A mobile friendly slideshow of this post can be found here.
I have noted elsewhere about the dramatic transformation between “the old” and “the new” nuclear medicine that has taken place over the last decade (see my post Nuclear Medicine = New Clear Medicine). The fusion between nuclear medicine and CT was given the description SPECT-CT -the SPECT meaning “single photon emission computerised tomography” and representing cross sectional nuclear medicine. The CT represents the much better know computerised tomography or “CAT” scan. The bottleneck of SPECT-CT remained the limited resolution of the SPECT component of the fused imaging. The limitation seemed fundamental as a gamma wave cannot provide the spatial resolution of an x-ray. Siemens however came up with an ingenious solution by using the detailed spatial information about the tissues from the CT scan to reinterpret the gamma wave (SPECT) data.
In their publications Siemens notes “Using CT-based segmentation in the reconstruction, xSPECT Bone achieves a sharper definition of bony margins and lesion boundaries.

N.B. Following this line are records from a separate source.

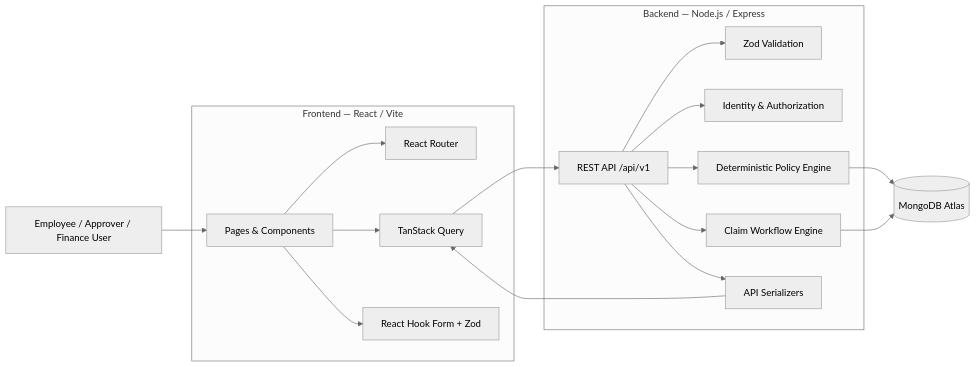
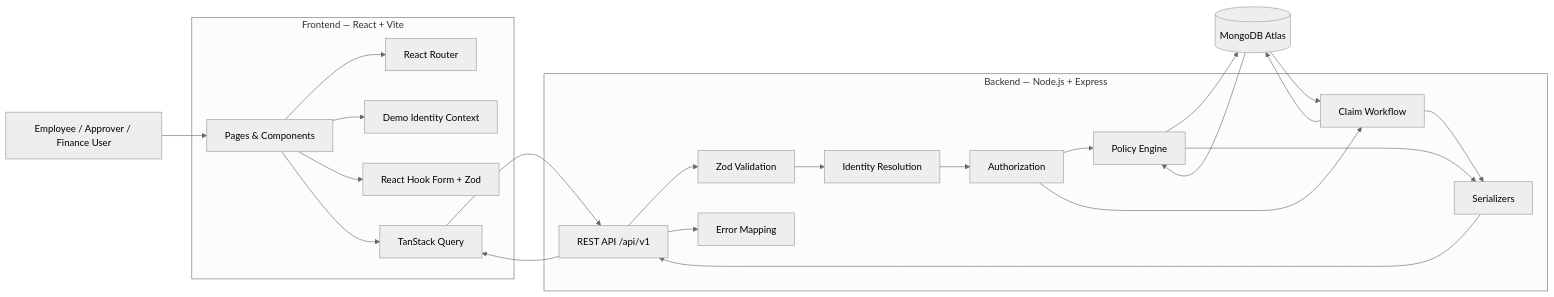
One commit to akshaychavan23031998/AI-Planet changed the fourth of 25 diagrams in README.md. Above: the diagram before and after it, drawn with Mermaid (neutral theme). The commit also changed other lines of this file, not shown here.

````diff
--- a/README.md
+++ b/README.md
@@ -320,37 +307,46 @@
 ```mermaid
 flowchart LR
     User["Employee / Approver / Finance User"]
 
-    subgraph Frontend["Frontend — React / Vite"]
+    subgraph Frontend["Frontend — React + Vite"]
         Router["React Router"]
         Query["TanStack Query"]
+        Context["Demo Identity Context"]
+        Forms["React Hook Form + Zod"]
         UI["Pages & Components"]
-        Forms["React Hook Form + Zod"]
     end
 
-    subgraph Backend["Backend — Node.js / Express"]
-        API["REST API /api/v1"]
-        Validation["Zod Validation"]
-        Authz["Identity & Authorization"]
-        Policy["Deterministic Policy Engine"]
-        Workflow["Claim Workflow Engine"]
-        Serializer["API Serializers"]
+    subgraph Backend["Backend — Node.js + Express"]
+        HTTP["REST API /api/v1"]
+        Input["Zod Validation"]
+        Identity["Identity Resolution"]
+        Authz["Authorization"]
+        Policy["Policy Engine"]
+        Workflow["Claim Workflow"]
+        Serializer["Serializers"]
+        Error["Error Mapping"]
     end
 
     DB[("MongoDB Atlas")]
 
     User --> UI
     UI --> Router
+    UI --> Context
+    UI --> Forms
     UI --> Query
-    UI --> Forms
-    Query --> API
-
-    API --> Validation
-    API --> Authz
-    API --> Policy
-    API --> Workflow
+    Query --> HTTP
+    HTTP --> Input
+    Input --> Identity
+    Identity --> Authz
+    Authz --> Policy
+    Authz --> Workflow
     Policy --> DB
     Workflow --> DB
-    API --> Serializer
-    Serializer --> Query
+    DB --> Policy
+    DB --> Workflow
+    Policy --> Serializer
+    Workflow --> Serializer
+    Serializer --> HTTP
+    HTTP --> Query
+    HTTP --> Error
 ```
````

The resulting reconstructed SPECT images (xSPECT Bone) appear to truly reflect the distribution of metabolically active bone within the skeletal system with sharper differentiation between cortical and spongy bone in the vertebrae, as well as in flat bones like the pelvis, scapula and skull. This also provides fine detail which helps differentiate between the cortex and marrow cavity in long bones and improved separation of bone from joint spaces—both for large joints such as the knee and shoulder and for small bones such as carpals and tarsal bones.”
The dramatic difference in the SPECT data can be appreciated even by the amateur. Fig 1 shows the xSPECT data on a single slice of the human pelvis and Fig 2 the exact same slice using conventional SPECT bone reconstruction (images courtesy of Garran Medical Imaging).
This advance has side stepped the physical limitation of gamma-ray imaging by using x-ray data to “re-engineer” the raw data obtained from the gamma camera and redistribute the uptake according to the know properties of each tissue voxel obtained direct from the CT (x-ray) data. The bone uptake resolution is taken to a new level thus bypassing the previous bottleneck.
What does this mean clinically? Well it is early days but the cases below all show bone isotope uptake in some very small locations that were previously rarely identified on SPECT-CT (again images courtesy Garran Medical Imaging).
All of these xSPECT-CT scans (Figs 3-5) show abnormalities that could not be localised with conventional SPECT-CT alone. How frequent these abnormalities are, how clinically important they are, and how often patient management is impacted are questions not yet answered.
Needless to say I am excited about the prospects that this technology will make a real difference to many patients and doctors, and I hope to release our early clinical data on this website soon. My experiences were presented at ANZSNM 2016 in Rotorua, New Zealand.
For nuclear medicine professionals a lecture on xSPECT from RSNA 2014 given by Professor Jerry Froelich can be found here.